The PowerHouse has helped Class Is and short lines significantly reduce fuel consumption while reducing maintenance costs as the result of fewer operating hours, the company said.
Progress Rail offers a “fuel savings suite of products” for all locomotive makes and models, the company said. For example, Progress Rail “relies on New York Air Brake LLC’s LEADER® management system to tap into the train’s current state, including geography, operating constraints and goals,” the company said. LEADER adjusts to train behavior and offers fuel savings of up to 10 percent, emissions reduction of up to 10 percent and improved train handling.
Progress Rail also integrates LEADER AutoControl®, a software solution that puts LEADER in control of throttle and dynamic braking, directly interfacing with the EMD EM2000 locomotive control system. This results in an additional 1 percent to 3 percent fuel efficiency, improved time management and increased in-train force control.
Meanwhile, Progress Rail developed SmartConsist™ to provide an additional 1 percent to 3 percent in fuel savings, for total reductions up to 12 percent, the company said. SmartConsist sets each locomotive to its individual, prime throttle position within the consist to improve overall fuel economy and reduce emissions, while achieving required power and tractive effort.
Additionally, the company’s Automatic Engine Start/Stop solution (AESS™) monitors critical operating parameters during locomotive idle operation. EMD AESS™ reduces idle time by more than 50 percent and improves locomotive fuel efficiency by up to 29 gallons per day for switcher use and 18 gallons per day for line haul operation, the company said.
Railhead Corp. has partnered with Trimble Rail to integrate real-time remote monitoring, diagnostics and onboard video to maximize locomotive asset utilization and productivity. As part of the collaboration, Railhead offers the Trimble® R2M remote diagnostic and Trimble® P2M in-service tools in the U.S. market.
Integrating with control room and maintenance depot environments, the solutions analyze timetable performance and perform section-delay analysis to identify trends as they occur within a fleet. Through a combination of journey planning and improved driver awareness, remote diagnostic and in-service performance planning and management systems maximize energy and fuel efficiency, the company said.
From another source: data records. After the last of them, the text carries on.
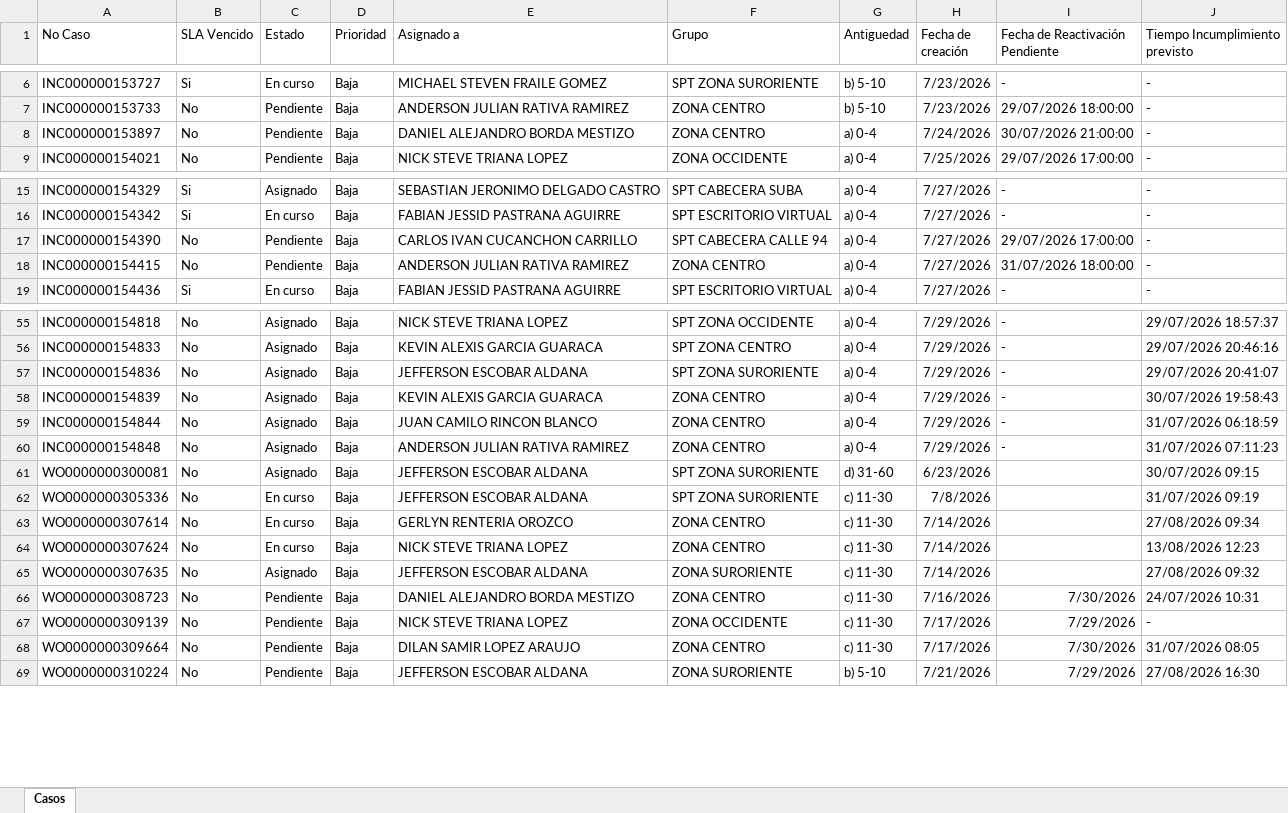
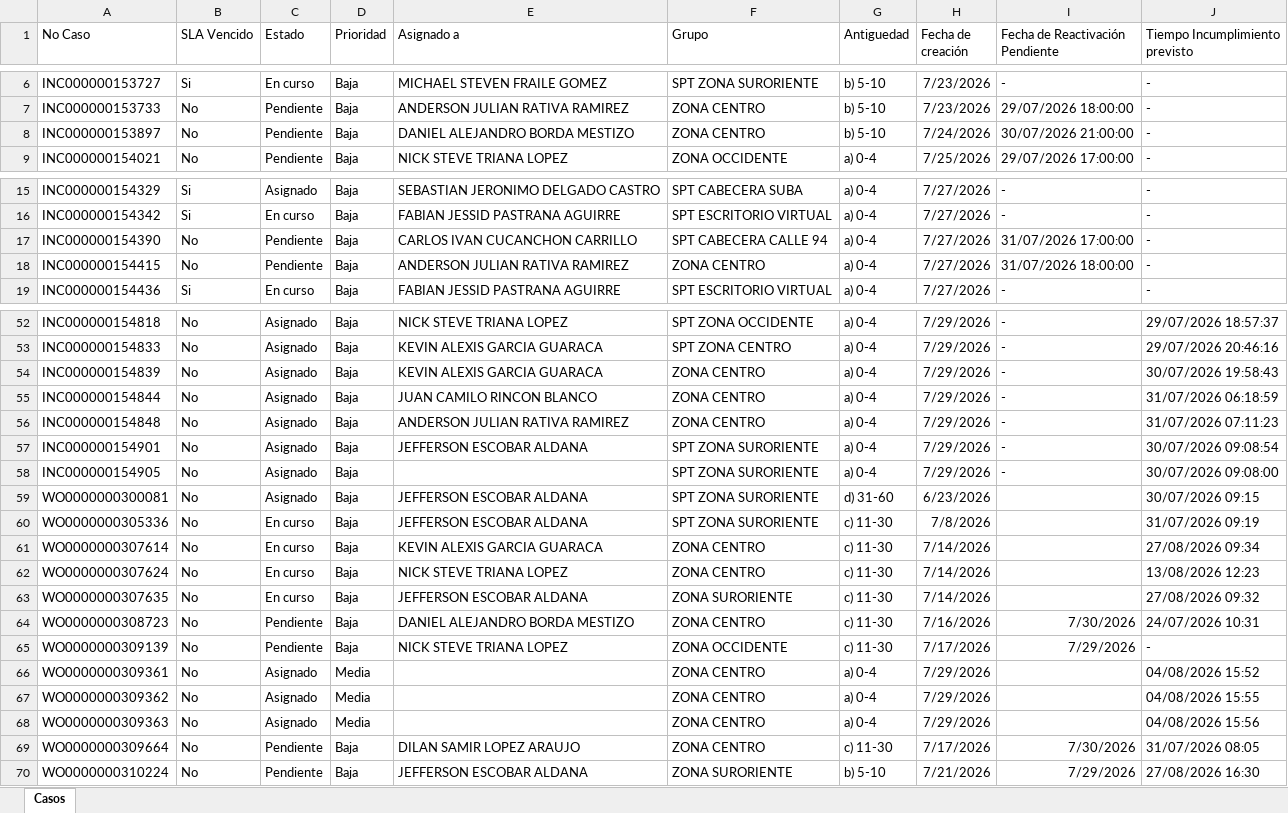
Before and after one commit to gersoncs/SPT, an Excel workbook: datos.xlsx, sheet Casos, drawn as a sheet; only a part is shown, gaps mark what is left out; values as stored, in another font and other column widths than the file's, no borders; removed rows and columns are numbered as before the commit, all else as after; the diff covers the shown part only; the diff names each change by its address in the sheet, - before the commit and + after, or states it on an @@ line.

```diff
--- a/datos.xlsx (sheet Casos)
+++ b/datos.xlsx (sheet Casos)
-G8 (Antiguedad): a) 0-4
+G8 (Antiguedad): b) 5-10
-I17 (Fecha de Reactivación Pendiente): 29/07/2026 17:00:00
+I17 (Fecha de Reactivación Pendiente): 31/07/2026 17:00:00
-row 57: INC000000154836 | No | Asignado | Baja | JEFFERSON ESCOBAR ALDANA | SPT ZONA SURORIENTE | a) 0-4 | 7/29/2026 | - | 29/07/2026 20:41:07
+row 57: INC000000154901 | No | Asignado | Baja | JEFFERSON ESCOBAR ALDANA | SPT ZONA SURORIENTE | a) 0-4 | 7/29/2026 | - | 30/07/2026 09:08:54
+row 58: INC000000154905 | No | Asignado | Baja |  | SPT ZONA SURORIENTE | a) 0-4 | 7/29/2026 | - | 30/07/2026 09:08:00
-E61 (Asignado a): GERLYN RENTERIA OROZCO
+E61 (Asignado a): KEVIN ALEXIS GARCIA GUARACA
-C63 (Estado): Asignado
+C63 (Estado): En curso
+row 66: WO0000000309361 | No | Asignado | Media |  | ZONA CENTRO | a) 0-4 | 7/29/2026 |  | 04/08/2026 15:52
+row 67: WO0000000309362 | No | Asignado | Media |  | ZONA CENTRO | a) 0-4 | 7/29/2026 |  | 04/08/2026 15:55
+row 68: WO0000000309363 | No | Asignado | Media |  | ZONA CENTRO | a) 0-4 | 7/29/2026 |  | 04/08/2026 15:56
```
Also changed, not shown: 2 added rows, 14 removed rows and 18 edited cells elsewhere in this sheet, notas.xlsx.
The Trimble R2M and P2M use a combination of real-time locomotive diagnostic data and fuel usage information (such as acceleration and braking) to improve running patterns and achieve fuel savings. With real-time cross-fleet monitoring and trend analysis, train operators can identify rogue fuel usage by route and timing points through analysis of engine behavior across fleets and drivers.
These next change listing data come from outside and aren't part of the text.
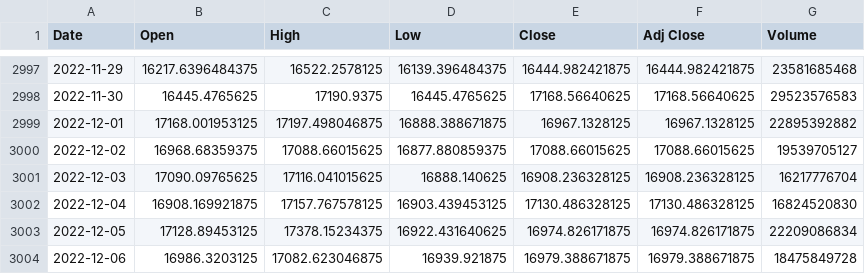
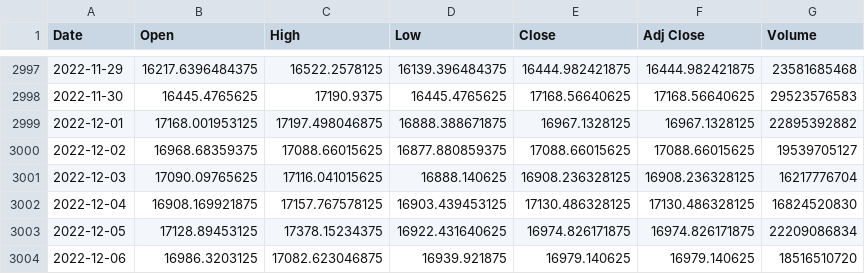
Before and after one commit to Aqui1983/Wallet-Collector-Financial-app-Project-1, a CSV file: BTC.csv, drawn as a sheet; only a part is shown, gaps mark what is left out.

```diff
--- a/BTC.csv
+++ b/BTC.csv
@@ -3003,2 +3003,2 @@ Date,Open,High,Low,Close,Adj Close,Volume
 2022-12-05,17128.89453125,17378.15234375,16922.431640625,16974.826171875,16974.826171875,22209086834
-2022-12-06,16986.3203125,17082.623046875,16939.921875,16979.388671875,16979.388671875,18475849728
+2022-12-06,16986.3203125,17082.623046875,16939.921875,16979.140625,16979.140625,18516510720
```
Also changed, not shown: DOGE.csv, ETH.csv, 3 other files.
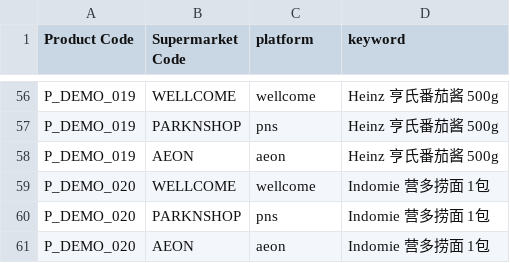
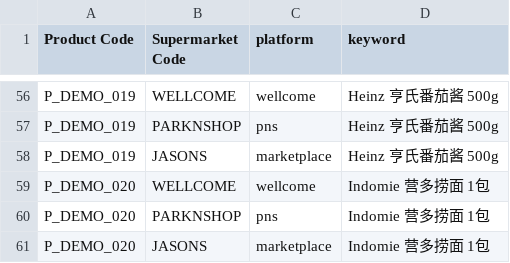
Before and after one commit to josephzzz-1219/wise, a CSV file: docs/store_links_seed.csv, drawn as a sheet; only a part is shown, gaps mark what is left out; the diff covers the shown part only.

Commit message:
replace AEON with Market Place (JASONS)

```diff
--- a/docs/store_links_seed.csv
+++ b/docs/store_links_seed.csv
@@ -57,5 +57,5 @@ P_DEMO_019,WELLCOME,wellcome,Heinz 亨氏番茄酱 500g
 P_DEMO_019,PARKNSHOP,pns,Heinz 亨氏番茄酱 500g
-P_DEMO_019,AEON,aeon,Heinz 亨氏番茄酱 500g
+P_DEMO_019,JASONS,marketplace,Heinz 亨氏番茄酱 500g
 P_DEMO_020,WELLCOME,wellcome,Indomie 营多捞面 1包
 P_DEMO_020,PARKNSHOP,pns,Indomie 营多捞面 1包
-P_DEMO_020,AEON,aeon,Indomie 营多捞面 1包
+P_DEMO_020,JASONS,marketplace,Indomie 营多捞面 1包
```
Also changed, not shown: 36 edited cells elsewhere in this file, 2 other files.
Additionally, Trimble R2M and P2M enable real-time in-service recovery decision support for control room operations to reduce in-service failures and delays, thereby minimizing fuel costs, the company said. They also automate delay attribution using GPS and live data to correlate causes such as wheel slip, lack of power or braking early.
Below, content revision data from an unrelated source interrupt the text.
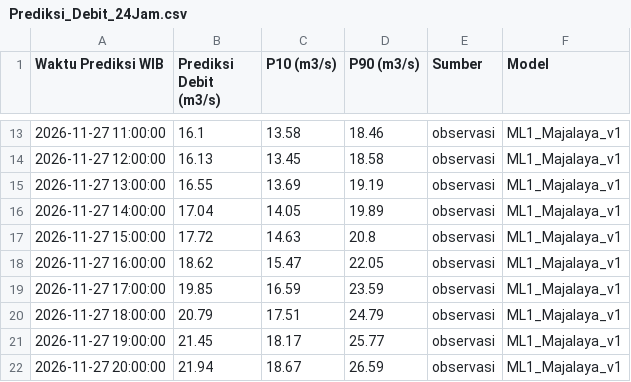
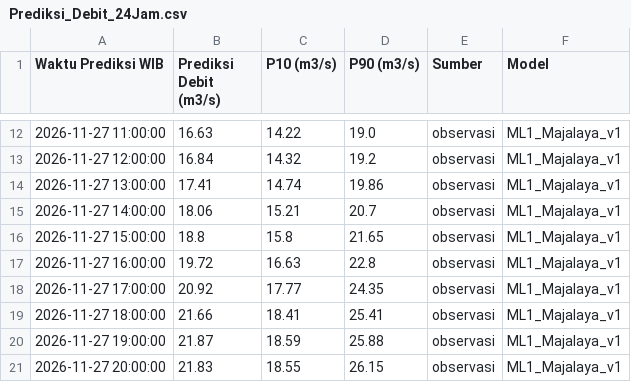
Before and after one commit to ajuneuh/prediksi-majalaya, a CSV file: Prediksi_Debit_24Jam.csv, drawn as a sheet; only a part is shown, gaps mark what is left out; the diff covers the shown part only.

```diff
--- a/Prediksi_Debit_24Jam.csv
+++ b/Prediksi_Debit_24Jam.csv
@@ -13,10 +12,10 @@ Waktu Prediksi WIB,Prediksi Debit (m3/s),P10 (m3/s),P90 (m3/s),Sumber,Model
-2026-11-27 11:00:00,16.1,13.58,18.46,observasi,ML1_Majalaya_v1
-2026-11-27 12:00:00,16.13,13.45,18.58,observasi,ML1_Majalaya_v1
-2026-11-27 13:00:00,16.55,13.69,19.19,observasi,ML1_Majalaya_v1
-2026-11-27 14:00:00,17.04,14.05,19.89,observasi,ML1_Majalaya_v1
-2026-11-27 15:00:00,17.72,14.63,20.8,observasi,ML1_Majalaya_v1
-2026-11-27 16:00:00,18.62,15.47,22.05,observasi,ML1_Majalaya_v1
-2026-11-27 17:00:00,19.85,16.59,23.59,observasi,ML1_Majalaya_v1
-2026-11-27 18:00:00,20.79,17.51,24.79,observasi,ML1_Majalaya_v1
-2026-11-27 19:00:00,21.45,18.17,25.77,observasi,ML1_Majalaya_v1
-2026-11-27 20:00:00,21.94,18.67,26.59,observasi,ML1_Majalaya_v1
+2026-11-27 11:00:00,16.63,14.22,19.0,observasi,ML1_Majalaya_v1
+2026-11-27 12:00:00,16.84,14.32,19.2,observasi,ML1_Majalaya_v1
+2026-11-27 13:00:00,17.41,14.74,19.86,observasi,ML1_Majalaya_v1
+2026-11-27 14:00:00,18.06,15.21,20.7,observasi,ML1_Majalaya_v1
+2026-11-27 15:00:00,18.8,15.8,21.65,observasi,ML1_Majalaya_v1
+2026-11-27 16:00:00,19.72,16.63,22.8,observasi,ML1_Majalaya_v1
+2026-11-27 17:00:00,20.92,17.77,24.35,observasi,ML1_Majalaya_v1
+2026-11-27 18:00:00,21.66,18.41,25.41,observasi,ML1_Majalaya_v1
+2026-11-27 19:00:00,21.87,18.59,25.88,observasi,ML1_Majalaya_v1
+2026-11-27 20:00:00,21.83,18.55,26.15,observasi,ML1_Majalaya_v1
```
Also changed, not shown: 1 added row, 1 removed row and 39 edited cells elsewhere in this file, Data_Debit_7Hari.csv, Data_Hujan_7Hari.csv, 5 other files.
ZTR Control Systems’ fuel and railway Internet of Things (IoT) solutions can be applied to locomotive fleets and other rail assets to provide “a holistic view that helps you solve fuel issues and gain greater insights into your overall operations,” the company said.
ZTR’s IoT solutions are designed to address excessive idling, fuel supply and management, and even operator behavior. With the company’s fuel and railway IoT solutions, railroads receive GPS location and GeoZone® reporting, fuel fill and event tracking, fuel tank rupture notifications, mobile reports of locomotive fuel level by location, automated notifications and alarms, combined fuel and emissions reporting, and operational efficiency and utilization reporting, ZTR Control Systems said.
Michael Popke is a Madison, Wisconsin-based freelance writer. Email comments or questions to firstname.lastname@example.org.